  5. Add the ML.NET training algorithm:

    .Append(mlContext.MulticlassClassification.Trainers.LbfgsMaximumEntropy(labelColumnName: "LabelKey", featureColumnName: "softmax2_pre_activation"))
  6. Add the estimator to map the predicted key value back into a string:

    .Append(mlContext.Transforms.Conversion.MapKeyToValue("PredictedLabelValue", "PredictedLabel"))

Train the model

  1. Load the training data using the LoadFromTextFile wrapper. Add the following code as the next line in the GenerateModel() method:

    IDataView trainingData = mlContext.Data.LoadFromTextFile<ImageData>(path:  _trainTagsTsv, hasHeader: false);

    Data in ML.NET is represented as an IDataView interface. IDataView is a flexible, efficient way of describing tabular data (numeric and text). Data can be loaded from a text file or in real time (for example, SQL database or log files) to an IDataView object.

  2. Train the model with the data loaded above:

    ITransformer model = pipeline.Fit(trainingData);

    The Fit() method trains your model by applying the training dataset to the pipeline.

Evaluate the accuracy of the model

  1. Load and transform the test data, by adding the following code to the next line of the GenerateModel method:

    IDataView testData = mlContext.Data.LoadFromTextFile<ImageData>(path: _testTagsTsv, hasHeader: false);
    IDataView predictions = model.Transform(testData);
    // Create an IEnumerable for the predictions for displaying results
    IEnumerable<ImagePrediction> imagePredictionData = mlContext.Data.CreateEnumerable<ImagePrediction>(predictions, true);

    There are a few sample images that you can use to evaluate the model. Like the training data, these need to be loaded into an IDataView, so that they can be transformed by the model.

  2. Add the following code to the GenerateModel() method to evaluate the model:

    MulticlassClassificationMetrics metrics =
            labelColumnName: "LabelKey",
            predictedLabelColumnName: "PredictedLabel");

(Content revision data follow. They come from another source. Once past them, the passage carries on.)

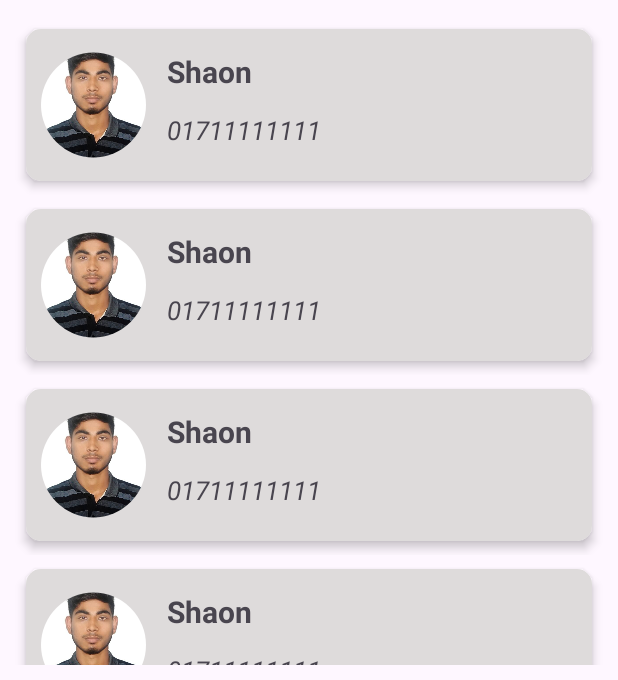
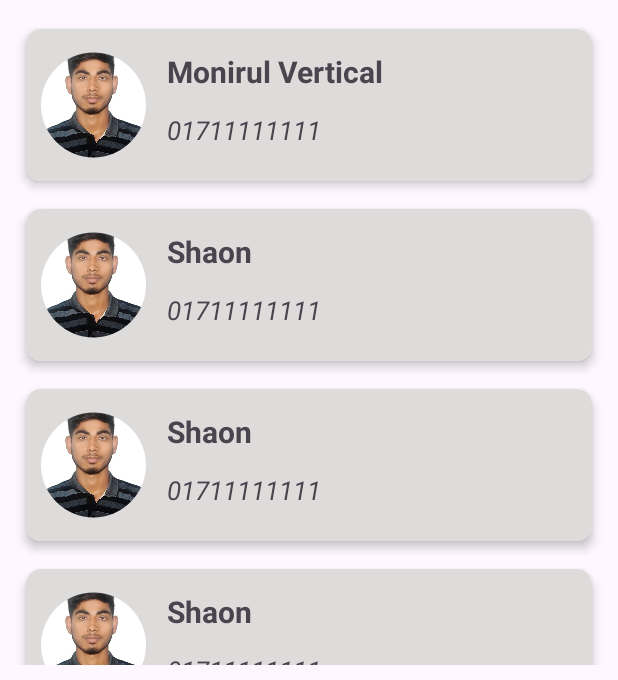
Before and after one commit to 27mdshaonali/Nested_Recy, an Android app: the screen it shows after launch (MainActivity), on a phone screen of 412 x 824 dp, the part 556-1236 px from its top. Run offline under Robolectric (Android 15) with nearby library versions, the phone set to English and light mode, and no system bars; plain views replace RoundedImageView.

Commit message:
Nested Recycler View on Android Studio.

```diff
--- a/app/src/main/java/com/binarybirds/recy/MainActivity.java
+++ b/app/src/main/java/com/binarybirds/recy/MainActivity.java
@@ -62,6 +62,7 @@ public class MainActivity extends AppCompatActivity {
         verticalRecyclerView3.setAdapter(new AllAdapters(getFilteredList("six"))); // optional
     }
 
+    //======================================= prepare data starts =======================================
     private void prepareData() {
         arrayList = new ArrayList<>();
 
@@ -79,7 +80,7 @@ public class MainActivity extends AppCompatActivity {
 
         item = new HashMap<>();
         item.put("recyclerType", "two");
-        item.put("name", "Shaon");
+        item.put("name", "Monirul Vertical");
         item.put("contact", "01711111111");
         arrayList.add(item);
 
@@ -252,6 +253,10 @@ public class MainActivity extends AppCompatActivity {
         arrayList.add(item);
     }
 
+    //======================================= prepare data ends =======================================
+
+
+    //============================ filtering array list starts =======================================
     private ArrayList<HashMap<String, String>> getFilteredList(String type) {
         ArrayList<HashMap<String, String>> filteredList = new ArrayList<>();
         for (HashMap<String, String> item : arrayList) {
@@ -262,6 +267,10 @@ public class MainActivity extends AppCompatActivity {
         return filteredList;
     }
 
+    //============================ filtering array list ends =======================================
+
+
+    //======================================= adapter starts =======================================
     private class AllAdapters extends RecyclerView.Adapter<RecyclerView.ViewHolder> {
 
         final int ONE = 1, TWO = 2, THREE = 3, FOUR = 4, FIVE = 5, SIX = 6;
@@ -283,20 +292,21 @@ public class MainActivity extends AppCompatActivity {
             else if (type.contains("two")) return TWO;
             else if (type.contains("three")) return THREE;
             else if (type.contains("four")) return FOUR;
-            else if (type.contains("six")) return SIX;
-            else return FIVE;
+            else if (type.contains("five")) return FIVE;
+            else return SIX;
         }
 
         @NonNull
         @Override
         public RecyclerView.ViewHolder onCreateViewHolder(@NonNull ViewGroup parent, int viewType) {
-            LayoutInflater inflater = LayoutInflater.from(parent.getContext());
+            //LayoutInflater inflater = LayoutInflater.from(parent.getContext());
+            LayoutInflater inflater = getLayoutInflater();
             if (viewType == TWO || viewType == FOUR || viewType == SIX) {
-                View view = inflater.inflate(R.layout.vertical_recyclerview_layout, parent, false);
-                return new VerticalViewHolder(view);
+                View myView = inflater.inflate(R.layout.vertical_recyclerview_layout, parent, false);
+                return new VerticalViewHolder(myView);
             } else {
-                View view = inflater.inflate(R.layout.horizontal_recyclerview_layout, parent, false);
-                return new HorizontalViewHolder(view);
+                View myView = inflater.inflate(R.layout.horizontal_recyclerview_layout, parent, false);
+                return new HorizontalViewHolder(myView);
             }
         }
 
@@ -312,7 +322,7 @@ public class MainActivity extends AppCompatActivity {
             }
         }
 
-        class HorizontalViewHolder extends RecyclerView.ViewHolder {
+        private class HorizontalViewHolder extends RecyclerView.ViewHolder {
             TextView name;
 
             public HorizontalViewHolder(@NonNull View itemView) {
@@ -321,7 +331,7 @@ public class MainActivity extends AppCompatActivity {
             }
         }
 
-        class VerticalViewHolder extends RecyclerView.ViewHolder {
+        private class VerticalViewHolder extends RecyclerView.ViewHolder {
             TextView name, contact;
 
             public VerticalViewHolder(@NonNull View itemView) {
```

    Once you have the prediction set, the Evaluate() method:

    • Assesses the model (compares the predicted values with the test dataset labels).
    • Returns the model performance metrics.
  3. Display the model accuracy metrics

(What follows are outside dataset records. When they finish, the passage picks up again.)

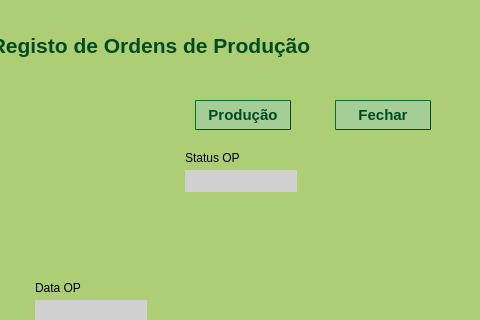
This is Gestao_de_stock/producao.ui in DiFreixo/Projeto_Gestao_de_Stock_e_Encomendas as Qt 5 draws it before an edit; both pictures show x 355 to 835 and y 0 to 320 of the 1010 by 671 pixel window. The edited form follows.
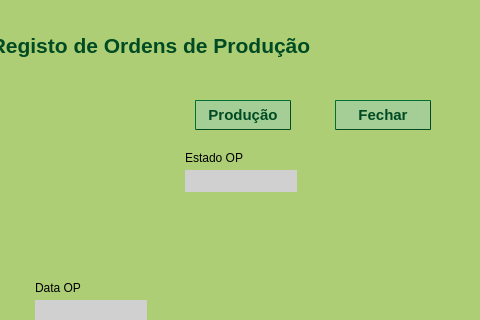
This is the edited form. Icons and pictures are not drawn.

What changed in the file:
```diff
--- a/Gestao_de_stock/producao.ui
+++ b/Gestao_de_stock/producao.ui
@@ -801,7 +801,7 @@
       </rect>
      </property>
      <property name="text">
-      <string>Status OP</string>
+      <string>Estado OP</string>
      </property>
     </widget>
     <widget class="QLineEdit" name="txtStatusOP">
```
Left out of the diff: 4 changed lines with no effect on the pictures.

    Use the following code to display the metrics, share the results, and then act on them:

    Console.WriteLine($"LogLoss is: {metrics.LogLoss}");
    Console.WriteLine($"PerClassLogLoss is: {String.Join(" , ", metrics.PerClassLogLoss.Select(c => c.ToString()))}");

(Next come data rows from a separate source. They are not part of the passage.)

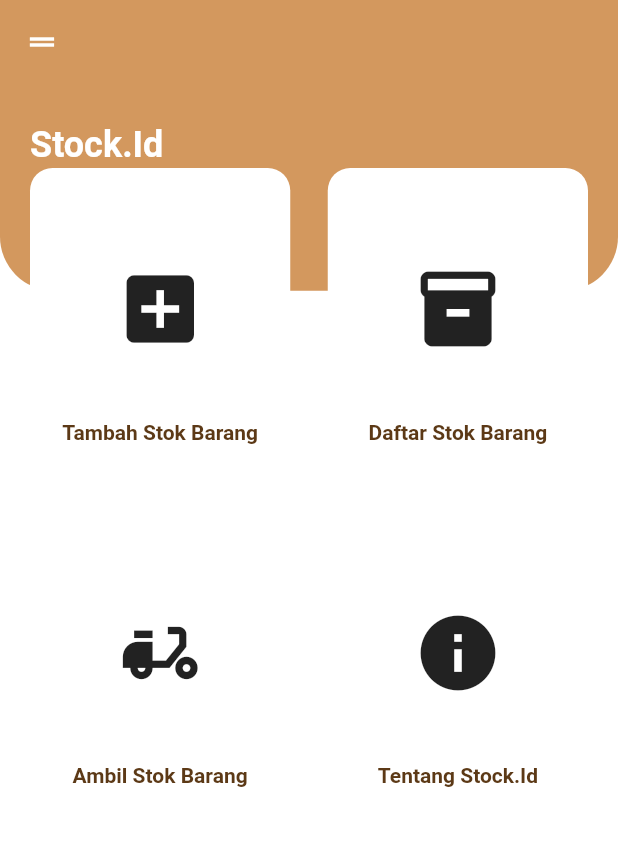
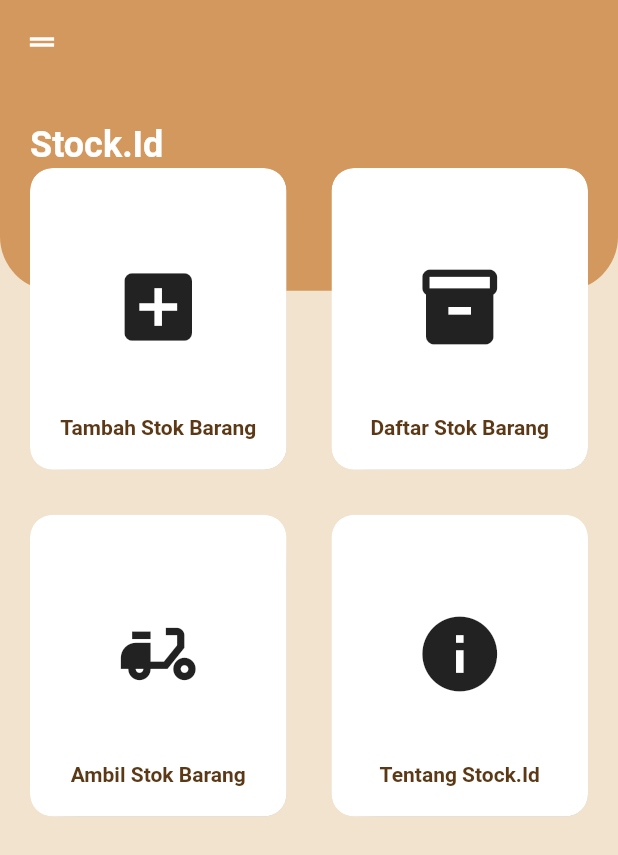
Before and after one commit to atika1004/Project_stock, a Flutter app: the screen it shows after launch, on a phone screen of 412 x 824 dp. Shown: the top 855 px of the screen. Run offline on Flutter 3.47's test engine with Material 2 defaults, Android fonts, the phone set to English and light mode, and no system bars.

Commit message:
ubah tampilan grid menu utama dan penambahan ontap

```diff
--- a/stock_id/lib/constants.dart
+++ b/stock_id/lib/constants.dart
@@ -2,6 +2,7 @@ import 'package:flutter/material.dart';
 
 const stockPrimary = Color(0xffd3985e);
 const stockText = Color(0xff5c3916);
-const stockBackground = Color(0xffffffff);
+const stockBackground = Color(0xfff2e3cf);
+const stockShadow = Color(0xffbec4c4);
 
 const double stockPadding = 20.0;
--- a/stock_id/lib/screens/components/body.dart
+++ b/stock_id/lib/screens/components/body.dart
@@ -15,8 +15,8 @@ class Body extends StatelessWidget {
               child: GridView.count(
                     crossAxisCount: 2,
                     childAspectRatio: .85,
-                    crossAxisSpacing: 25,
-                    mainAxisSpacing: 25,
+                    crossAxisSpacing: 30,
+                    mainAxisSpacing: 30,
                     children: <Widget>[
                       HomeMenu(
                         title: "Tambah Stok Barang",
@@ -54,12 +54,27 @@ class HomeMenu extends StatelessWidget {
 
   @override
   Widget build(BuildContext context) {
-    return Container(
-      padding: EdgeInsets.all(20),
+    return ClipRRect(
+      borderRadius: BorderRadius.circular(15),
+      child: Container(
         decoration: BoxDecoration(
           color: Colors.white,
-        borderRadius: BorderRadius.circular(15)
+          borderRadius: BorderRadius.circular(15),
+          boxShadow: [
+            BoxShadow(
+              offset: Offset(8,15),
+              blurRadius: 10,
+              spreadRadius: -10,
+              color: stockShadow,
             ),
+          ],
+        ),
+        child: Material(
+          color: Colors.transparent,
+          child: InkWell(
+            onTap: () {},
+            child: Padding(
+              padding: const EdgeInsets.all(20.0),
               child: Column(
                 children: <Widget>[
                   Spacer(),
@@ -70,11 +85,14 @@ class HomeMenu extends StatelessWidget {
                       textAlign: TextAlign.center,
                       style: TextStyle(
                         fontWeight: FontWeight.bold,
-              color: stockText,
                         ),
                   ),
                 ],
               ),
+            ),
+          ),
+        ),
+      ),
     );
   }
 }
```
Lines whose indentation alone changed are shown as unchanged.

    The following metrics are evaluated for image classification:

    • Log-loss - see Log Loss. You want Log-loss to be as close to zero as possible.
    • Per class Log-loss. You want per class Log-loss to be as close to zero as possible.
  4. Add the following code to return the trained model as the next line:

    return model;

Run the application!

  1. Add the call to GenerateModel after the creation of the MLContext class:

    ITransformer model = GenerateModel(mlContext);
  2. Add the call to the ClassifySingleImage() method after the call to the GenerateModel() method:

    ClassifySingleImage(mlContext, model);
  3. Run your console app (Ctrl + F5). Your results should be similar to the following output. You may see warnings or processing messages, but these messages have been removed from the following results for clarity.

    =============== Training classification model ===============
    Image: broccoli2.jpg predicted as: food with score: 0.8955513
    Image: pizza3.jpg predicted as: food with score: 0.9667718
    Image: teddy6.jpg predicted as: toy with score: 0.9797683
    =============== Classification metrics ===============
    LogLoss is: 0.0653774699265059
    PerClassLogLoss is: 0.110315812569315 , 0.0204391272836966 , 0
    =============== Making single image classification ===============
    Image: toaster3.jpg predicted as: appliance with score: 0.9646884

Congratulations! You've now successfully built a classification model in ML.NET to categorize images by using a pre-trained TensorFlow for image processing.

You can find the source code for this tutorial at the dotnet/samples repository.

In this tutorial, you learned how to:

  • Understand the problem
  • Incorporate the pre-trained TensorFlow model into the ML.NET pipeline
  • Train and evaluate the ML.NET model
  • Classify a test image

Check out the Machine Learning samples GitHub repository to explore an expanded image classification sample.